Now, to AA. What makes Alcoholics Anonymous work is the anonymity. You see, it’s okay to tell you I was at an AA meeting; it’s NOT okay for me to tell someone that I saw you or anybody else who was there. Since I’ve told you this before, why am I bringing it up again? I’ll get around to that in a moment.
If you tell an active drunk that he or she cannot have a drink for the rest of their lives, it is shocking. So shocking that many won’t accept that fact, so they don’t get the help they need, and they continue on a road that has but one dead end—self-destruction. You see, really, all they have to do is not take a drink—TODAY. For the truly hard-core cases, sometimes it is a matter of not taking a drink for this hour, or even this minute. “Wow. I made it through an hour. Wonder if I can do that for another hour?” And the hours turn into days, months, and years. Your problems and worries don’t go away when you stop drinking. But, I can promise you that the decisions you make about them will be a lot better if you make them while sober.

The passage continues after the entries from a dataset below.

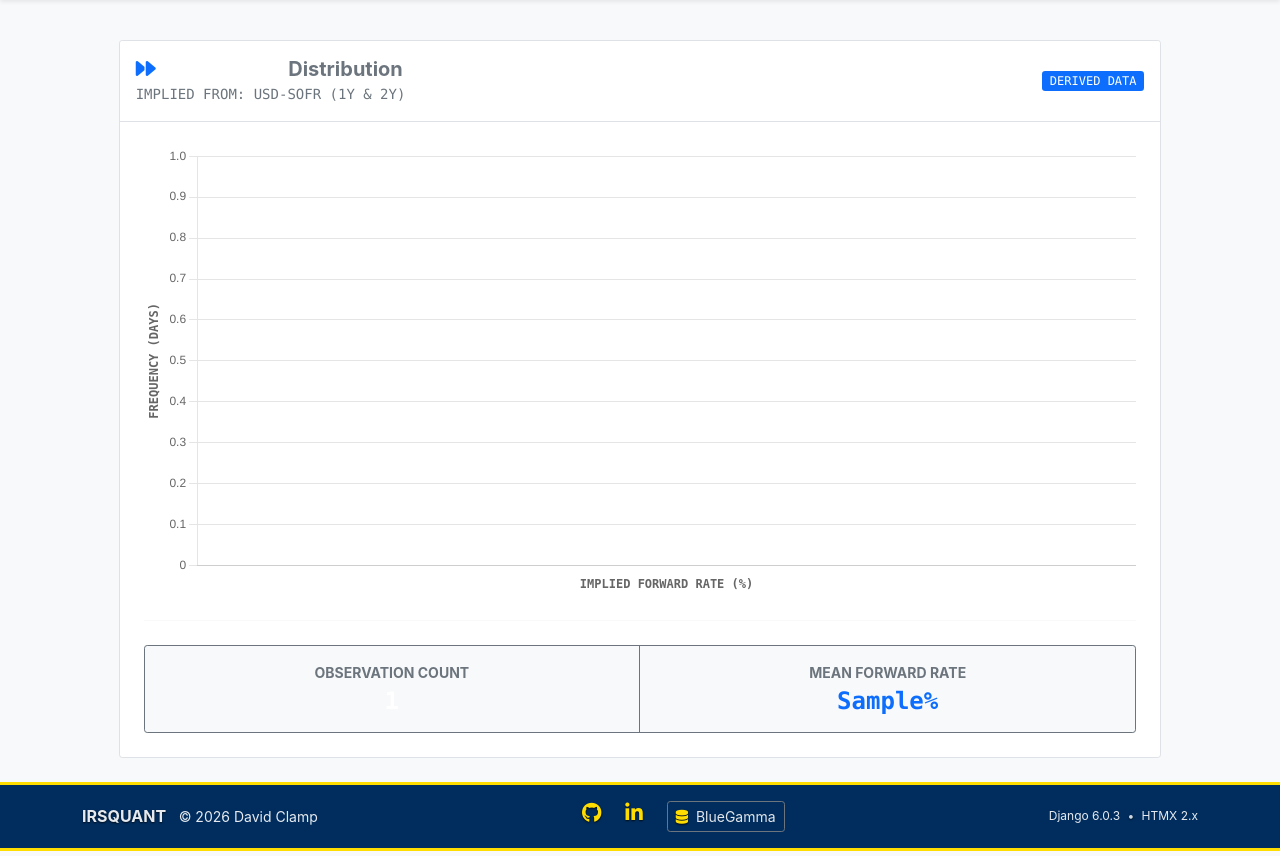
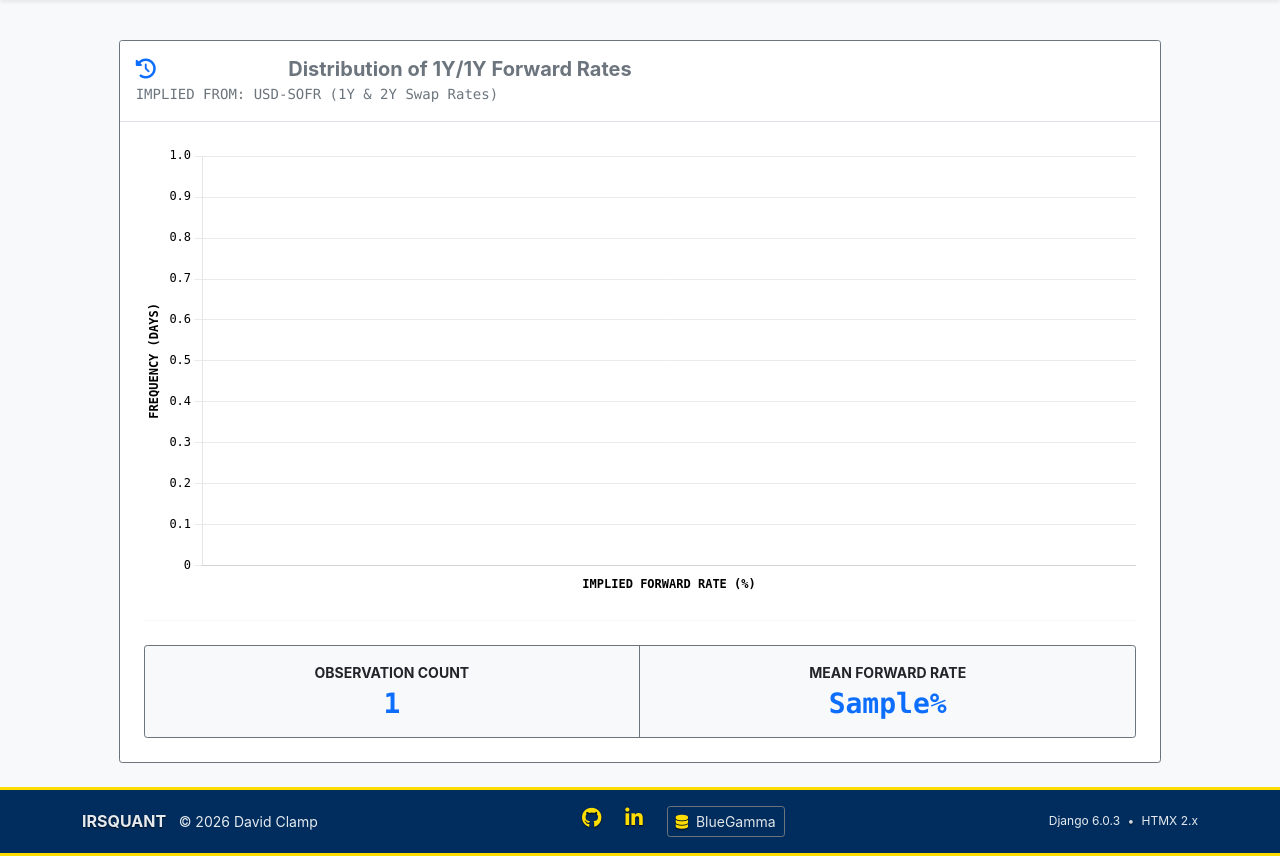
Before and after one commit to DavidClamp/project-swaps, a Django app: template workspace/templates/workspace/histogram.html in a window 1280 px wide. Shown: the part 78-934 px from the top of the page. Run offline with Django 4.2, Linux system fonts and the light colour scheme; the template is opened without the code that fills it: most values are stand-ins (such as "Sample title", 1, 10 or a date in 2020).

Commit message:
Cleaning up histogram

```diff
--- a/workspace/templates/workspace/curve_bars.html
+++ b/workspace/templates/workspace/curve_bars.html
@@ -38,7 +38,7 @@
                             <h6 class="large text-secondary mb-0">What is this chart?</h6>
                             <p class="small text-secondary mb-0">
                                 This is the market's consensus prediction. The first bar (0y1y) is the rate <bold>today</bold>.
-                                The subsequent bars are where the market is predicting the 1-Year rate will be in the future.
+                                The subsequent bars are where the curve is predicting the 1-Year rate will be in the future.
                             </p>
                         </div>
                     </div>
--- a/workspace/templates/workspace/histogram.html
+++ b/workspace/templates/workspace/histogram.html
@@ -7,39 +7,44 @@
     <div class="row justify-content-center">
         <div class="col-lg-10">
 
-            <div class="card border border-secondary-subtle rounded-1 bg-white">
+            <!-- TERMINAL CARD -->
+            <div class="card border border-secondary rounded-1 bg-white">
 
-                <!-- Header: specific to Forward Analysis -->
+                <!-- Header -->
                 <div class="card-header bg-white border-bottom py-3">
                     <div class="d-flex justify-content-between align-items-center">
                         <div>
                             <h1 class="h5 fw-bold text-black mb-0">
-                                <i class="fa-solid fa-forward text-primary me-2"></i>
-                                {{ title }} <span class="text-secondary">Distribution</span>
+                                <i class="fa-solid fa-clock-rotate-left text-primary me-2"></i>
+                                {{ title }} <span class="text-secondary">Distribution of 1Y/1Y Forward Rates</span>
                             </h1>
                             <span class="small text-secondary font-monospace">
-                                IMPLIED FROM: USD-SOFR (1Y & 2Y)
+                                IMPLIED FROM: USD-SOFR (1Y & 2Y Swap Rates)
                             </span>
                         </div>
-                        <span class="badge bg-primary rounded-1 fw-normal font-monospace">DERIVED DATA</span>
                     </div>
                 </div>
 
                 <div class="card-body p-4">
+                    <!-- Chart Container -->
                     <div id="chartContainer" style="position: relative; height:450px; width:100%">
                         <canvas id="histChart"></canvas>
                     </div>
 
-                    <hr class="my-4 border-secondary opacity-25">
+                    <!-- STATS MODULE: High Contrast -->
+                    <hr class="my-4 border-secondary opacity-50">
 
                     <div class="row g-0 border border-secondary rounded-1 text-center bg-light">
+                        <!-- Count Stat -->
                         <div class="col-6 border-end border-secondary p-3">
-                            <span class="d-block text-secondary small text-uppercase fw-bold mb-1">Observation Count</span>
-                            <span class="h4 fw-bold text-black font-monospace mb-0">{{ sample_size }}</span>
+                            <!-- UPDATED: Changed 'text-secondary' to 'text-dark fw-bold' -->
+                            <span class="d-block text-dark fw-bold small text-uppercase mb-1">Observation Count</span>
+                            <span class="h3 fw-bold text-primary font-monospace mb-0">{{ sample_size }}</span>
                         </div>
+                        <!-- Mean Stat -->
                         <div class="col-6 p-3">
-                            <span class="d-block text-secondary small text-uppercase fw-bold mb-1">Mean Forward Rate</span>
-                            <span class="h4 fw-bold text-primary font-monospace mb-0">{{ mean_val }}%</span>
+                            <span class="d-block text-dark fw-bold small text-uppercase mb-1">Mean Forward Rate</span>
+                            <span class="h3 fw-bold text-primary font-monospace mb-0">{{ mean_val }}%</span>
                         </div>
                     </div>
                 </div>
@@ -63,12 +68,14 @@
                 datasets: [{
                     label: 'Frequency',
                     data: {{ hist_counts|safe }},
-                    // Theme: Use purple for Forwards to distinguish from "Blue" Spot rates
-                    backgroundColor: 'rgba(102, 16, 242, 0.85)',
-                    borderColor: '#6610f2',
+                    // Theme: Solid Purple for visibility
+                    backgroundColor: '#6610f2',
+                    borderColor: '#000000',
                     borderWidth: 1,
                     borderRadius: 0,
-                    barPercentage: 0.6
+                    // Make bars wider (take up 95% of the space)
+                    barPercentage: 0.95,
+                    categoryPercentage: 0.95
                 }]
             },
             options: {
@@ -78,11 +85,32 @@
                 scales: {
                     y: {
                         beginAtZero: true,
-                        title: { display: true, text: 'FREQUENCY (DAYS)', font: { weight: 'bold', family: 'monospace' } }
+                        grid: { color: '#e9ecef' },
+                        title: {
+                            display: true,
+                            text: 'FREQUENCY (DAYS)',
+                            color: '#000', // Absolute Black
+                            font: { weight: 'bold', family: 'monospace' }
+                        },
+                        ticks: {
+                            color: '#000', // Absolute Black
+                            font: { family: 'monospace' }
+                        }
                     },
                     x: {
-                        title: { display: true, text: 'IMPLIED FORWARD RATE (%)', font: { weight: 'bold', family: 'monospace' } },
-                        ticks: { font: { family: 'monospace' } }
+                        grid: { display: false },
+                        title: {
+                            display: true,
+                            text: 'IMPLIED FORWARD RATE (%)',
+                            color: '#000', // Absolute Black
+                            font: { weight: 'bold', family: 'monospace' }
+                        },
+                        ticks: {
+                            color: '#000', // Absolute Black
+                            font: { weight: 'bold', family: 'monospace' },
+                            maxRotation: 45,
+                            minRotation: 0
+                        }
                     }
                 }
             }
```
Also changed, not shown: workspace/utils.py (+14 -17 lines).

It was fairly normal for me to become an active drunk. My father was an alcoholic. He was also a hard worker, who didn’t drink during the week. But, he got drunk on Saturday nights, and when he did, he was a mean drunk. There were only three kids in our family, and one of them was a female, so it became either me or my brother who got the brunt of his rage and brutality. We learned early on, to make ourselves scarce when the old man was on a “rampage.” Statistically, the odds of a child of an alcoholic becoming one are three times greater than children of non-alcoholic parents. Oddly, in my own family, my two daughters who were naturally born to my first wife and I are NOT alcoholics. Go figure…
The reason I bring all this up is because of something that happened to me over the past holiday season. I don’t go to AA meetings with any regularity anymore, but I know when I need to go. My wife and I went to the Florida beaches for Christmas week. When we got there, while she was unpacking, I walked alone out on the pier and gazed at the beautiful beach and ocean and the breath taking sunset. The breeze was warm and everything was lovely. I was taking all this in and thinking how great it was, when I had a feeling I hadn’t had in years. I thought, “Man, this is so remarkable, I just need SOMETHING to make it perfect.” That jerked me up short! Because, in the past, that THING would have been a drink of alcohol. But, for me, one drink would have led to another and another until the bottle was empty, or I passed out. It took that wake up call to remind me that I am and always will be a recovering alcoholic. It also told me that I needed to get my ass to an AA meeting. Being a sober alcoholic is nothing to be ashamed of—being an active alcoholic and not seeking the support you need to stop drinking—is insanity.